So many don’t want a faithful minister! How does someone continue with discipline and obedience when the task is hard? Paul knew the answer. He lived it. “Remember Jesus Christ, risen from the dead, a descendant of David, in accordance with my gospel, for which I am suffering, even to the point of being chained like a criminal.” Paul knew what it was like to be a faithful minister. He lived the hardship. He was a faithful minister of Jesus Christ. But what did he get? He was chained like a criminal. He wrote this letter while locked up. Many had abandoned him.

Why did he suffer all this? It was all about Jesus, the risen and victorious savior. He was a descendant of David. According to his human nature he lived as a lowly and faithful minister. We read earlier how his hometown rejected him. And he was more than chained. He was crucified for his faithful preaching and teaching. But as Christ, God’s chosen one, he was victorious. Jesus is the true Son of God. And he rose back to life in victory. He was faithful as a soldier obeying his Father in all things. He didn’t break the rules but kept God’s Word perfectly and didn’t change it. And Jesus was the first to enjoy the benefit of his work as he rose from the grave. We teach and preach him. He is our commanding officer who won the war. He is the one who stands with the prize already won at the end of the race. He is the one who planted the seed and will come for the harvest at the end of this age. A faithful minister serves and remembers Jesus Christ -the crucified and living Son of David and Son of God. His gospel will not fail.

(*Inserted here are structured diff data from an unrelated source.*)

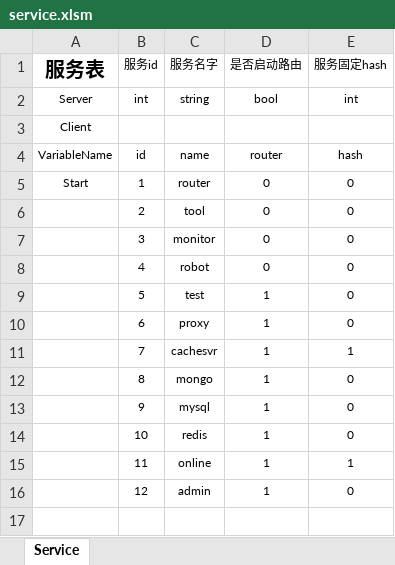
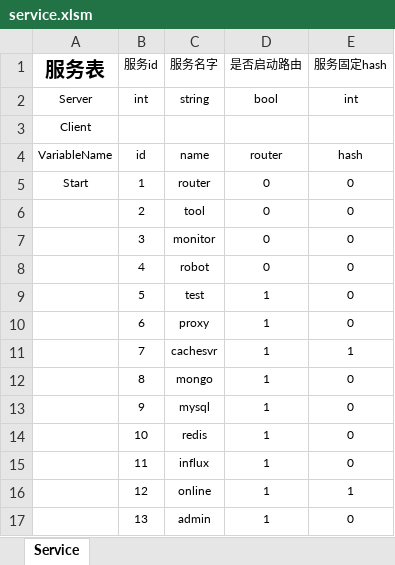
Before and after one commit to xiyoo0812/quanta, an Excel workbook: deply/service.xlsm, sheet Service, drawn as a sheet; values as stored, in another font and other column widths than the file's, no borders; the diff names each change by its address in the sheet, - before the commit and + after, or states it on an @@ line.

```diff
--- a/deply/service.xlsm (sheet Service)
+++ b/deply/service.xlsm (sheet Service)
-C15 (服务名字): online
+C15 (服务名字): influx
-E15 (服务固定hash): 1
+E15 (服务固定hash): 0
-C16 (服务名字): admin
+C16 (服务名字): online
-E16 (服务固定hash): 0
+E16 (服务固定hash): 1
+row 17:  | 13 | admin | 1 | 0
```
Also changed, not shown: deply/database.xlsm, 11 other files.
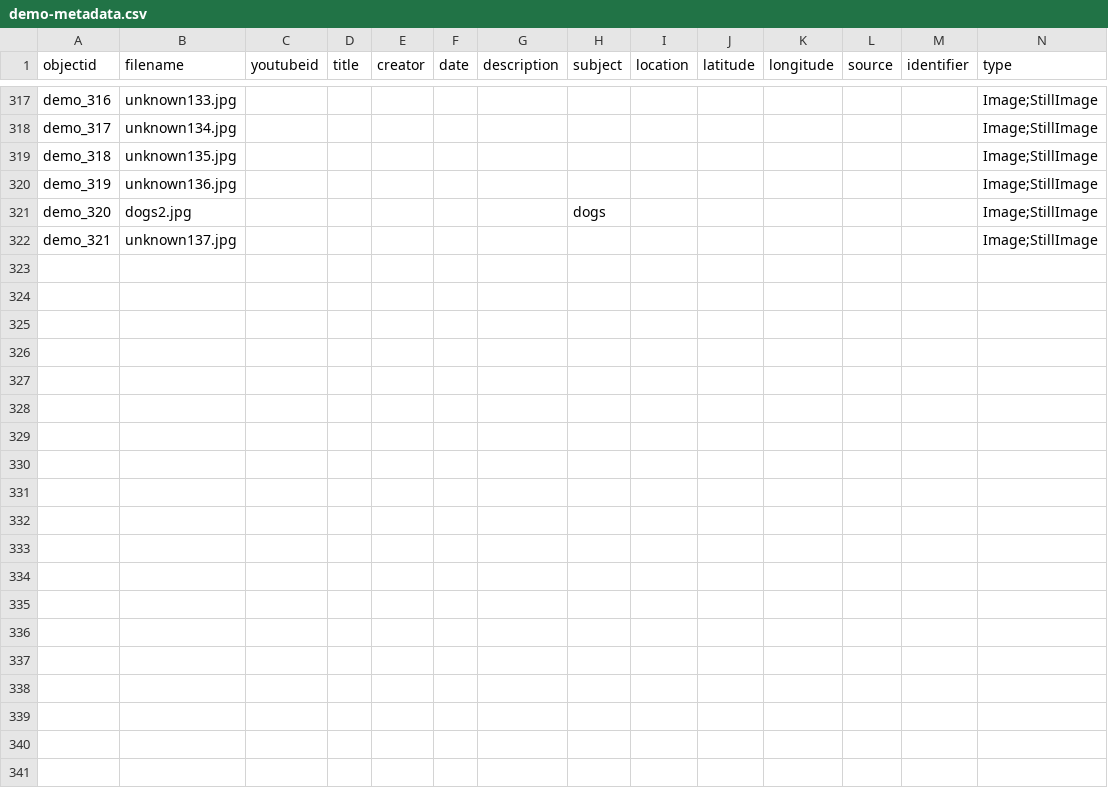
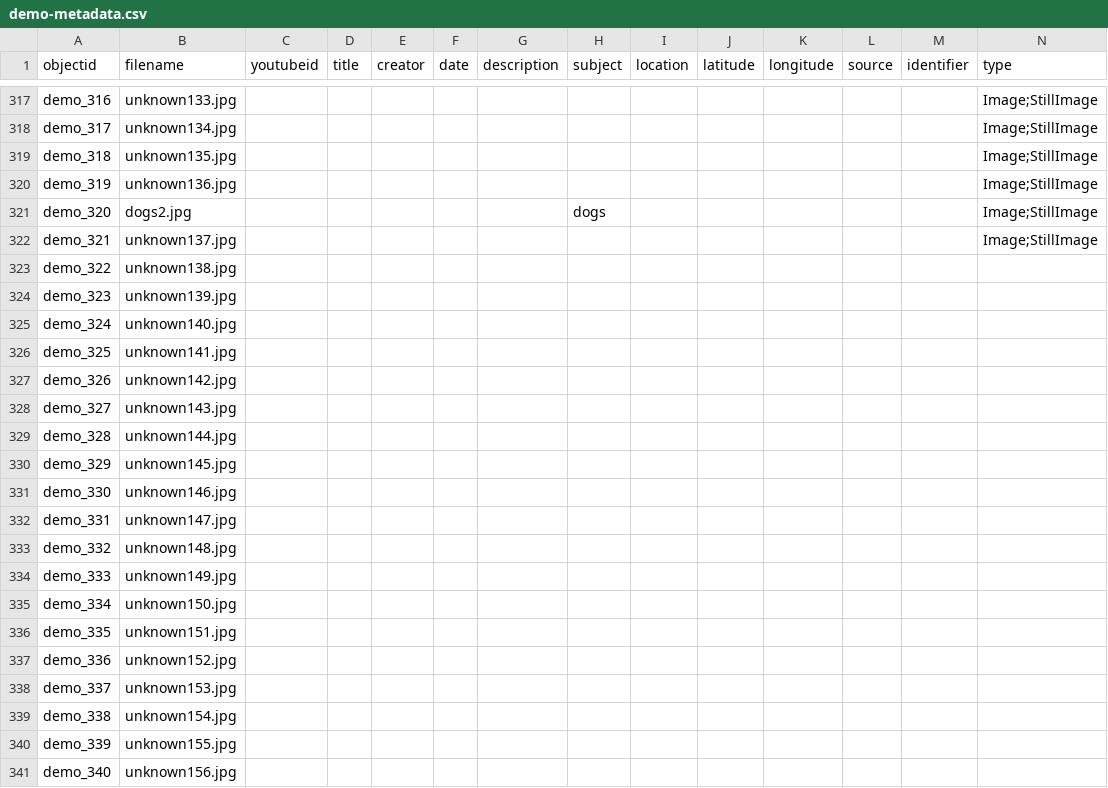
Before and after one commit to mshannon1789/family_history, a CSV file: _data/demo-metadata.csv, drawn as a sheet; only a part is shown, gaps mark what is left out; rows hold the shown columns only; the diff covers the shown part only; the diff names each change by its address in the sheet, - before the commit and + after, or states it on an @@ line.

Commit message:
added metadata

```diff
--- a/_data/demo-metadata.csv
+++ b/_data/demo-metadata.csv
+row 323: demo_322 | unknown138.jpg
+row 324: demo_323 | unknown139.jpg
+row 325: demo_324 | unknown140.jpg
+row 326: demo_325 | unknown141.jpg
+row 327: demo_326 | unknown142.jpg
+row 328: demo_327 | unknown143.jpg
+row 329: demo_328 | unknown144.jpg
+row 330: demo_329 | unknown145.jpg
+row 331: demo_330 | unknown146.jpg
+row 332: demo_331 | unknown147.jpg
+row 333: demo_332 | unknown148.jpg
+row 334: demo_333 | unknown149.jpg
+row 335: demo_334 | unknown150.jpg
+row 336: demo_335 | unknown151.jpg
+row 337: demo_336 | unknown152.jpg
+row 338: demo_337 | unknown153.jpg
+row 339: demo_338 | unknown154.jpg
+row 340: demo_339 | unknown155.jpg
+row 341: demo_340 | unknown156.jpg
```
Also changed, not shown: 37 added rows and 49 edited cells elsewhere in this file.
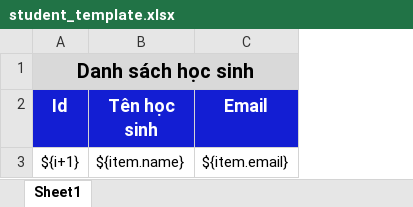
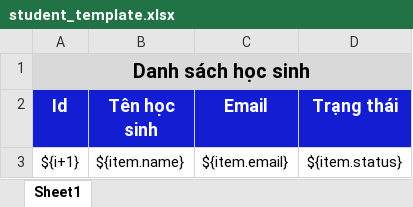
Before and after one commit to nguyenbaonee/LMS, an Excel workbook: src/main/resources/templates/student_template.xlsx, sheet Sheet1, drawn as a sheet; values as stored, in another font and other column widths than the file's, no borders; the diff names each change by its address in the sheet, - before the commit and + after, or states it on an @@ line.

Commit message:
student Repo extend

```diff
--- a/src/main/resources/templates/student_template.xlsx (sheet Sheet1)
+++ b/src/main/resources/templates/student_template.xlsx (sheet Sheet1)
+column D (Trạng thái), row 3: ${item.status}
```
Also changed, not shown: 16 other files.
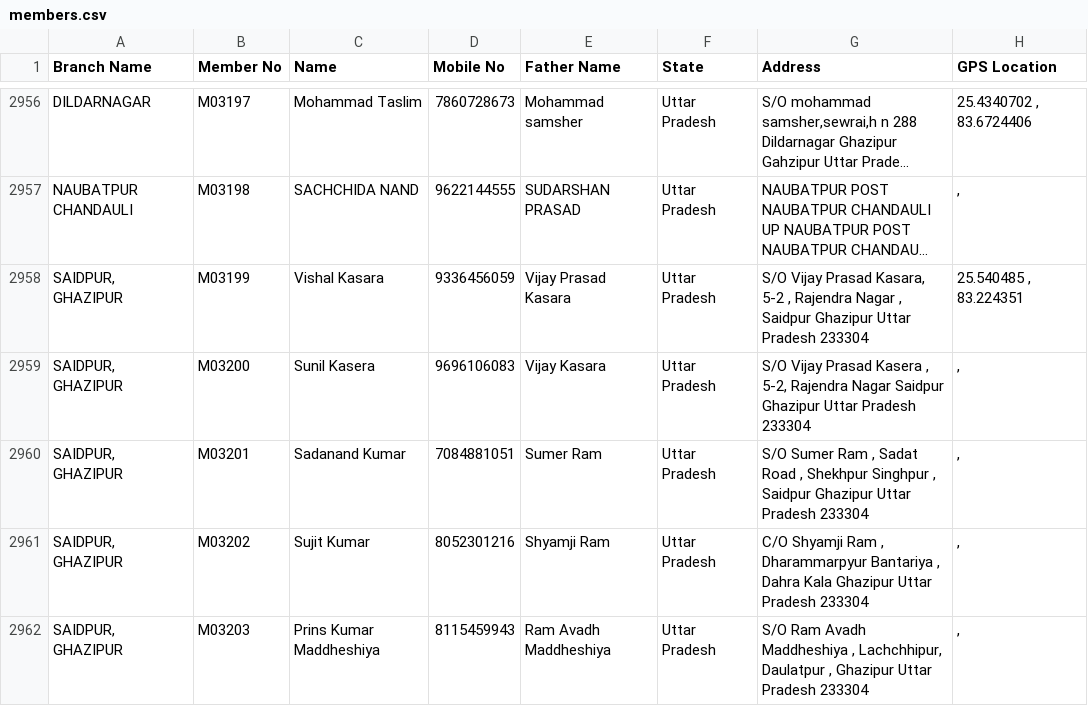
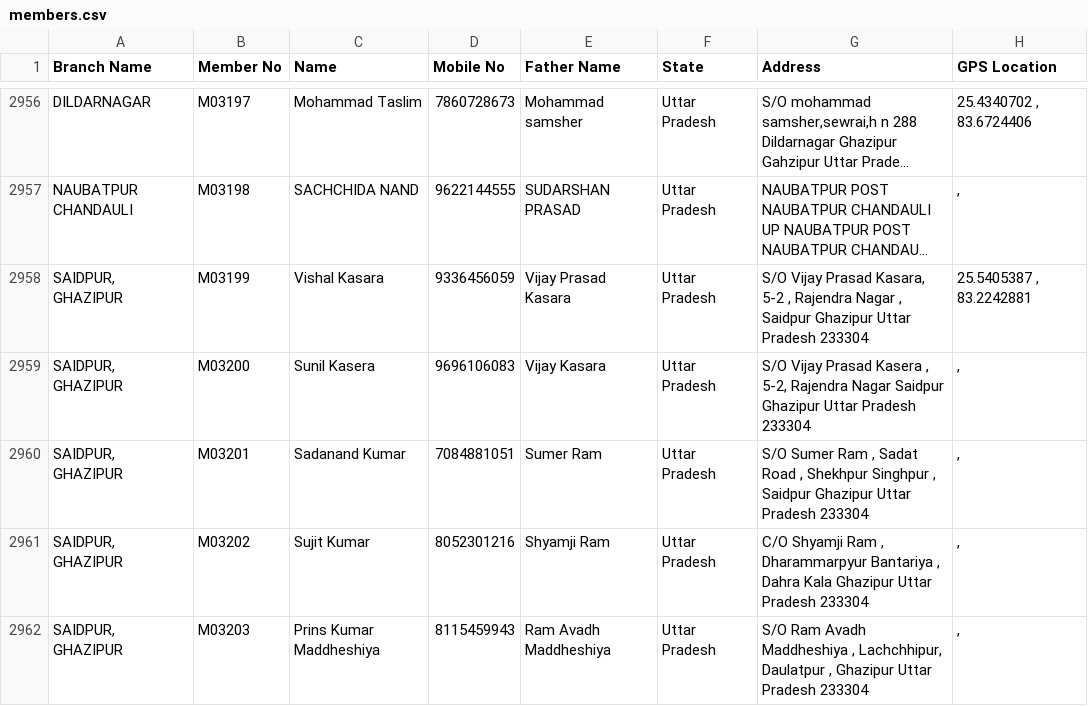
Before and after one commit to vipin8818/asansal-data, a CSV file: members.csv, drawn as a sheet; only a part is shown, gaps mark what is left out; long unchanged cells end in …; the diff covers the shown part only; the diff names each change by its address in the sheet, - before the commit and + after, or states it on an @@ line.

```diff
--- a/members.csv
+++ b/members.csv
-H2958 (GPS Location): 25.540485 , 83.224351
+H2958 (GPS Location): 25.5405387 , 83.2242881
```
Also changed, not shown: 4 added rows and 7 edited cells elsewhere in this file.
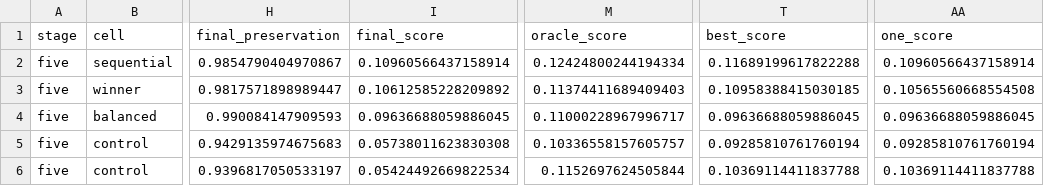
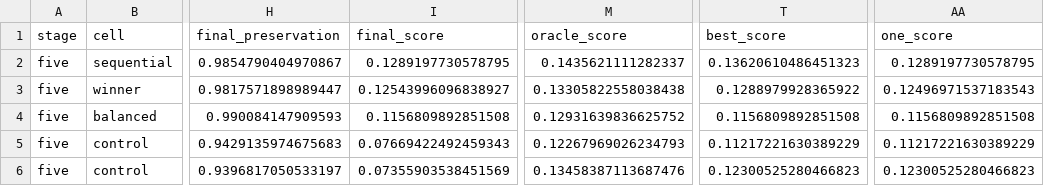
Before and after one commit to keshtkarsadegh/federated-outlier-adaptation, a CSV file: study/artifacts/Digits_study01/tables/stopping/stopping_five.csv, drawn as a sheet; only a part is shown, gaps mark what is left out; the diff names each change by its address in the sheet, - before the commit and + after, or states it on an @@ line.

```diff
--- a/study/artifacts/Digits_study01/tables/stopping/stopping_five.csv
+++ b/study/artifacts/Digits_study01/tables/stopping/stopping_five.csv
-I2 (final_score): 0.10960566437158914
+I2 (final_score): 0.1289197730578795
-M2 (oracle_score): 0.12424800244194334
+M2 (oracle_score): 0.1435621111282337
-T2 (best_score): 0.11689199617822288
+T2 (best_score): 0.13620610486451323
-AA2 (one_score): 0.10960566437158914
+AA2 (one_score): 0.1289197730578795
-I3 (final_score): 0.10612585228209892
+I3 (final_score): 0.12543996096838927
-M3 (oracle_score): 0.11374411689409403
+M3 (oracle_score): 0.13305822558038438
-T3 (best_score): 0.10958388415030185
+T3 (best_score): 0.1288979928365922
-AA3 (one_score): 0.10565560668554508
+AA3 (one_score): 0.12496971537183543
-I4 (final_score): 0.09636688059886045
+I4 (final_score): 0.1156809892851508
-M4 (oracle_score): 0.11000228967996717
+M4 (oracle_score): 0.12931639836625752
-T4 (best_score): 0.09636688059886045
+T4 (best_score): 0.1156809892851508
-AA4 (one_score): 0.09636688059886045
+AA4 (one_score): 0.1156809892851508
-I5 (final_score): 0.05738011623830308
+I5 (final_score): 0.07669422492459343
-M5 (oracle_score): 0.10336558157605757
+M5 (oracle_score): 0.12267969026234793
-T5 (best_score): 0.09285810761760194
+T5 (best_score): 0.11217221630389229
-AA5 (one_score): 0.09285810761760194
+AA5 (one_score): 0.11217221630389229
-I6 (final_score): 0.05424492669822534
+I6 (final_score): 0.07355903538451569
-M6 (oracle_score): 0.1152697624505844
+M6 (oracle_score): 0.13458387113687476
-T6 (best_score): 0.10369114411837788
+T6 (best_score): 0.12300525280466823
-AA6 (one_score): 0.10369114411837788
+AA6 (one_score): 0.12300525280466823
```
Also changed, not shown: study/artifacts/Digits_study01/tables/paper/sizes_five.csv, study/artifacts/Digits_study01/tables/stopping/plateau_grid.csv, 31 other files.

Paul was in chains. But he reminds us, “God’s Word is not chained.” You can censor me online. You can fine me for my message. You can lock me up in jail. You can chain my hands and feet. You can take my life. But you can’t chain the gospel message I share! The gospel doesn’t depend on any one person. Your pastor isn’t your power. I am nothing. The gospel is everything. There will be others. Close one seminary and chain up its men and God will raise up another. This he has established for our benefit. His gospel will never be chained by the powers of this world.

And the faithful minister has every reason to endure all persecution and suffering. “I endure everything for the sake of the elect.” There are other sheep who are not yet in the sheep pen of the Good Shepherd. So, the faithful minister endures chains and suffering. He endures persecution. The faithful minister endures all this “For the sake of” others. So that they too “may obtain the salvation that is in Christ Jesus for eternal glory.” God’s gift of eternal life won on the cross is shared by all who trust in his Word. That is worth it.

I want to close the first part of our series with a creed or hymn of the ancient Church. Paul calls it “A trustworthy saying.” Like other confessions of the Church, it is worth us repeating often. Listen to this beautiful confession which acknowledges we dare not deny or turn away from Christ, but he will never turn away from those who trust in him. Indeed, if we have died with him, we will also live with him; If we endure, we will also reign with him; If we deny him, he will also deny us; If we are faithless, he remains faithful, because he cannot deny himself. I have not been a faithful minister as I ought. None of us can say we have faithfully been good soldiers, athletes, and farmers. We haven’t endured hardships but sometimes started to cower in the face of them. But Jesus has. Even if I have failed to be the faithful servant, and you have failed to faithfully follow the Good Shepherd at all times, he remains faithful. It all depends on the faithfulness of Christ. He is a minister who came to seek and to save. He came to give and to serve us all. And he remains forever living and faithful. Faithful ministers endure all to serve Jesus. He is our faithful minister.